Ecological Consequences of a Millennium of Introduced Dogs on Madagascar

Sean W. Hixon, Kristina G. Douglass, Laurie R. Godfrey, Laurie Eccles, Brooke E. Crowley, Lucien Marie Aimé Rakotozafy, Geoffrey Clark, Simon Haberle, Atholl Anderson, Henry T. Wright, Douglas James Kennett

Research output: Contribution to journalArticlepeer-review

1 Scopus citations

Abstract

Introduced predators currently threaten endemic animals on Madagascar through predation, facilitation of human-led hunts, competition, and disease transmission, but the antiquity and past consequences of these introductions are poorly known.
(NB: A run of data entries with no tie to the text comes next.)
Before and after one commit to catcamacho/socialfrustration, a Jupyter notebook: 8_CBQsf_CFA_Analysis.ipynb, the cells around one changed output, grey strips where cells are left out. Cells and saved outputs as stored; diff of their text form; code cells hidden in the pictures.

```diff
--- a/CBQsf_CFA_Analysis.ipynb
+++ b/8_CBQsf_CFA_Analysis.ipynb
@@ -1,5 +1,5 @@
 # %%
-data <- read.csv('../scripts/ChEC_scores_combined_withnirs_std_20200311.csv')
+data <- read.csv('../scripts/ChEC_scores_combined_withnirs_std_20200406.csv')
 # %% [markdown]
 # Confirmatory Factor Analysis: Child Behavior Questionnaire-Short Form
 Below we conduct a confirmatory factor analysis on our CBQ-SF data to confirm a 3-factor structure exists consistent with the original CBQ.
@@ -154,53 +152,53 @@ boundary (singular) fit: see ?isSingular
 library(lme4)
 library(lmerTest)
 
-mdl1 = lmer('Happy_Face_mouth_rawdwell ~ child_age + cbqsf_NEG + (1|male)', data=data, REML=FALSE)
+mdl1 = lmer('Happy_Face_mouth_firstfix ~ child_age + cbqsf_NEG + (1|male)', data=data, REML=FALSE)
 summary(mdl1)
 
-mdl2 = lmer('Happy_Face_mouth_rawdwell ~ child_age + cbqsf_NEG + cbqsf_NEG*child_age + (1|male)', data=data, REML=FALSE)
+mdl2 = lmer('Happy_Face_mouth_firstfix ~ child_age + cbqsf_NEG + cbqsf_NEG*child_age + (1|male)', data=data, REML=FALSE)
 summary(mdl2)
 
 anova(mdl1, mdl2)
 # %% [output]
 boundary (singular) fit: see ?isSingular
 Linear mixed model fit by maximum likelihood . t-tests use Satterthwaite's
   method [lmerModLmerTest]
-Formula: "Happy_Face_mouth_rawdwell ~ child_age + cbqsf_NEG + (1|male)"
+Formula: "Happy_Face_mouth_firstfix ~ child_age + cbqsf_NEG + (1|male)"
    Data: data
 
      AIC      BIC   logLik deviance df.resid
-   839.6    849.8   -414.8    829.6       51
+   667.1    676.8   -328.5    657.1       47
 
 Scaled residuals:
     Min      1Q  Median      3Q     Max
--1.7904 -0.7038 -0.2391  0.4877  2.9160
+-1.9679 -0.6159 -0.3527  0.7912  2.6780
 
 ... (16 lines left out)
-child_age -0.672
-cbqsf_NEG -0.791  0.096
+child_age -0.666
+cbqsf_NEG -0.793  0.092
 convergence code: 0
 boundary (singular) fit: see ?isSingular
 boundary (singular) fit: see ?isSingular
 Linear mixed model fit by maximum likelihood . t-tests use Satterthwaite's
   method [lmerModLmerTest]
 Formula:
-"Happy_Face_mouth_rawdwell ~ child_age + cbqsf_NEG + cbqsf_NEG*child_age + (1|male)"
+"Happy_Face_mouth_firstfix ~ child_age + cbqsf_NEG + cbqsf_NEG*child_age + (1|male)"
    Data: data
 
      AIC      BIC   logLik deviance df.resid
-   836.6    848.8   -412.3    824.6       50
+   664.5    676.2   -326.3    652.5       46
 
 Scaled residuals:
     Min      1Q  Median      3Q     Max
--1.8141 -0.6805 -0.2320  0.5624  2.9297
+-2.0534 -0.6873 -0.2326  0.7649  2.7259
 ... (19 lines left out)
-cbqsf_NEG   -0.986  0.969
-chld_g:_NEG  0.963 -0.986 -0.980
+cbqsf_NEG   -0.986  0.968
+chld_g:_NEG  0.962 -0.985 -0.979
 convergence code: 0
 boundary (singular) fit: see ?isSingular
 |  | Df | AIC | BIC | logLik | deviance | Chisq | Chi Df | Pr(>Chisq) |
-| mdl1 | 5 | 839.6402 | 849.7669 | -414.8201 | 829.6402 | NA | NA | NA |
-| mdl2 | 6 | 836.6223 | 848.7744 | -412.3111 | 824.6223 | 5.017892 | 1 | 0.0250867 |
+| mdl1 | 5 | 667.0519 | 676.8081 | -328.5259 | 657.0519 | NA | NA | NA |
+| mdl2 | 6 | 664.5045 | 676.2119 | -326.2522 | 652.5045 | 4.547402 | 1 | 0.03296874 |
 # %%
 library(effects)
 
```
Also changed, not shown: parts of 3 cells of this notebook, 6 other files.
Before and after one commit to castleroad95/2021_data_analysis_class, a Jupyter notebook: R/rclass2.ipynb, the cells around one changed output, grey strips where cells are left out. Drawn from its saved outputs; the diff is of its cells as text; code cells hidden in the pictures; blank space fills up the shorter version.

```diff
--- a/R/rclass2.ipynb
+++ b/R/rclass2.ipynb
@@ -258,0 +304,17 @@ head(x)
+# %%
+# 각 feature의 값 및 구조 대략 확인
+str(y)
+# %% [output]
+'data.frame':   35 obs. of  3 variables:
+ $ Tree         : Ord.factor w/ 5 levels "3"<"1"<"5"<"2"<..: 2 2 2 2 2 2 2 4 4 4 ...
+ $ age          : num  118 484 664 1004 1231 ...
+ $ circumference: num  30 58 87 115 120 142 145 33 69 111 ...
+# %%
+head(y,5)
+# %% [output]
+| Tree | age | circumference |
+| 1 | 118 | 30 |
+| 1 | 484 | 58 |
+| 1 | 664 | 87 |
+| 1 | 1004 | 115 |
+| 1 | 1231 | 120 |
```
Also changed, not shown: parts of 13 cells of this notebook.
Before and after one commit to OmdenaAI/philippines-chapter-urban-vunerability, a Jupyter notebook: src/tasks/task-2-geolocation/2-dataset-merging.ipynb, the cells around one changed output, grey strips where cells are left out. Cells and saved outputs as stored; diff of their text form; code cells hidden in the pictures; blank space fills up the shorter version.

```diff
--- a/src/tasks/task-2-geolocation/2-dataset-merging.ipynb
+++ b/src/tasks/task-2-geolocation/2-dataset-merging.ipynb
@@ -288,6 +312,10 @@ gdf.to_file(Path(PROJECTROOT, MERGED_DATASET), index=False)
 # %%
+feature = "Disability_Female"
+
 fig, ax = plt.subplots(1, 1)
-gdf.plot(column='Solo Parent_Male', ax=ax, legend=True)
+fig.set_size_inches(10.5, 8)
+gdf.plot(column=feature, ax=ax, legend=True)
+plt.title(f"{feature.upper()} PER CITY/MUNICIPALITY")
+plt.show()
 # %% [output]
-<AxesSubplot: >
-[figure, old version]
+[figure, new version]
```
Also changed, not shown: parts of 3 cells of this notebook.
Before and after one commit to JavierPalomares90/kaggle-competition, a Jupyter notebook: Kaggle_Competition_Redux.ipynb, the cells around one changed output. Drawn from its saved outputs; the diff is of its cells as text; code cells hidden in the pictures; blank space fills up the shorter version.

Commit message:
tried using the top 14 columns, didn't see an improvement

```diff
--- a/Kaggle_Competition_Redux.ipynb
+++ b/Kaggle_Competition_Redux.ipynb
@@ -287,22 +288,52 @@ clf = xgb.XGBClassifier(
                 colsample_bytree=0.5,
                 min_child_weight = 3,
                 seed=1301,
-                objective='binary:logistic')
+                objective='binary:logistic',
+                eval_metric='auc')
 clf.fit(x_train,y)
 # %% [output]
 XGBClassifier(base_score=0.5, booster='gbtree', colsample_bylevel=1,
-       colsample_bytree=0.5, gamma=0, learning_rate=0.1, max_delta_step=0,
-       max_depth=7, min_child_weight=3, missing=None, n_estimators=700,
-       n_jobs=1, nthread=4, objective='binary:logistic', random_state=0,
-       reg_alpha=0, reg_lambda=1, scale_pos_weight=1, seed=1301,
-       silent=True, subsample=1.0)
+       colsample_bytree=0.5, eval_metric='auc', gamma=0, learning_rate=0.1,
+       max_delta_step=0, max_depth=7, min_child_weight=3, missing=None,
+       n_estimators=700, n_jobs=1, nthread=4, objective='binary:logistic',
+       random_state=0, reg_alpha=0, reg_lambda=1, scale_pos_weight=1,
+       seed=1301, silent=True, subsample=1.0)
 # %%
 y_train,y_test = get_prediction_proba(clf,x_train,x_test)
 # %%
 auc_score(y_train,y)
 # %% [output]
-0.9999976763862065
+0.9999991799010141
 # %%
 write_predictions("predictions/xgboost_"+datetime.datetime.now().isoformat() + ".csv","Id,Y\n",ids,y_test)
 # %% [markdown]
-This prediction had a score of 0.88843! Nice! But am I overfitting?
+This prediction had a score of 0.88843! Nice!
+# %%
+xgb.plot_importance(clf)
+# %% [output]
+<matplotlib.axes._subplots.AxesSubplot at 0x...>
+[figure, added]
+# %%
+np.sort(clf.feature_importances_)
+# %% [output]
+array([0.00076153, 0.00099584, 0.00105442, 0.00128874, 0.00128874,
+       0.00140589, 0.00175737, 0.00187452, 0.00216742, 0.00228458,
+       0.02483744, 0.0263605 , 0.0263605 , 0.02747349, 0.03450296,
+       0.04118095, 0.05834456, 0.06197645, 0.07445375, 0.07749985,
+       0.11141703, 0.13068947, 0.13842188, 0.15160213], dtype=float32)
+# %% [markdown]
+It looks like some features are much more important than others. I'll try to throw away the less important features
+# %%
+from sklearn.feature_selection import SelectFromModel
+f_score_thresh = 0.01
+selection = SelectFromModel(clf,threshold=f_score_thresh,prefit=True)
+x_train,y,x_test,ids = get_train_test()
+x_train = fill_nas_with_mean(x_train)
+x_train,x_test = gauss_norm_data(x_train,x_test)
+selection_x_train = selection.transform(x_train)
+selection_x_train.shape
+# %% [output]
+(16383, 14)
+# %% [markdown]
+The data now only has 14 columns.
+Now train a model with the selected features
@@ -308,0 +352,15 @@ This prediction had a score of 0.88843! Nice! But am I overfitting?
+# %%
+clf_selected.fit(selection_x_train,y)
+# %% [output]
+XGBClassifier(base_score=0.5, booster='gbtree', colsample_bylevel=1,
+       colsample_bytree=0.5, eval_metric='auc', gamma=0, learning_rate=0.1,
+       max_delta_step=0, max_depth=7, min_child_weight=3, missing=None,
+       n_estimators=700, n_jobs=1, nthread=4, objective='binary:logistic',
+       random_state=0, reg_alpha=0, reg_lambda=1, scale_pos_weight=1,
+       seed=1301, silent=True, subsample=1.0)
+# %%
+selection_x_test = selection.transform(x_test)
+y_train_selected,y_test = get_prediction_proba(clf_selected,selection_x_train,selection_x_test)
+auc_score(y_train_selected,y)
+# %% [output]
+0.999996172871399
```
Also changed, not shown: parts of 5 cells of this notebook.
We use directly radiocarbon dated bones of introduced dogs (Canis familiaris) to test whether dogs could have aided human-led hunts of the island’s extinct megafauna. We compare carbon and nitrogen isotope data from the bone collagen of dogs and endemic “fosa” (Cryptoprocta spp.) in central and southwestern Madagascar to test for competition between introduced and endemic predators. The distinct isotopic niches of dogs and fosa suggest that any past antagonistic relationship between these predators did not follow from predation or competition for shared prey. Radiocarbon dates confirm that dogs have been present on Madagascar for over a millennium and suggest that they at least briefly co-occurred with the island’s extinct megafauna, which included giant lemurs, elephant birds, and pygmy hippopotamuses. Today, dogs share a mutualism with pastoralists who also occasionally hunt endemic vertebrates, and similar behavior is reflected in deposits at several Malagasy paleontological sites that contain dog and livestock bones along with butchered bones of extinct megafauna and extant lemurs. Dogs on Madagascar have had a wide range of diets during the past millennium, but relatively high stable carbon isotope values suggest few individuals relied primarily on forest bushmeat. Our newly generated data suggest that dogs were part of a suite of animal introductions beginning over a millennium ago that coincided with widespread landscape transformation and megafaunal extinction.

Original languageEnglish (US)
Article number689559
JournalFrontiers in Ecology and Evolution
Volume9
DOIs
StatePublished - Jun 30 2021

All Science Journal Classification (ASJC) codes

  • Ecology, Evolution, Behavior and Systematics
  • Ecology

Fingerprint

Dive into the research topics of 'Ecological Consequences of a Millennium of Introduced Dogs on Madagascar'. Together they form a unique fingerprint.

Cite this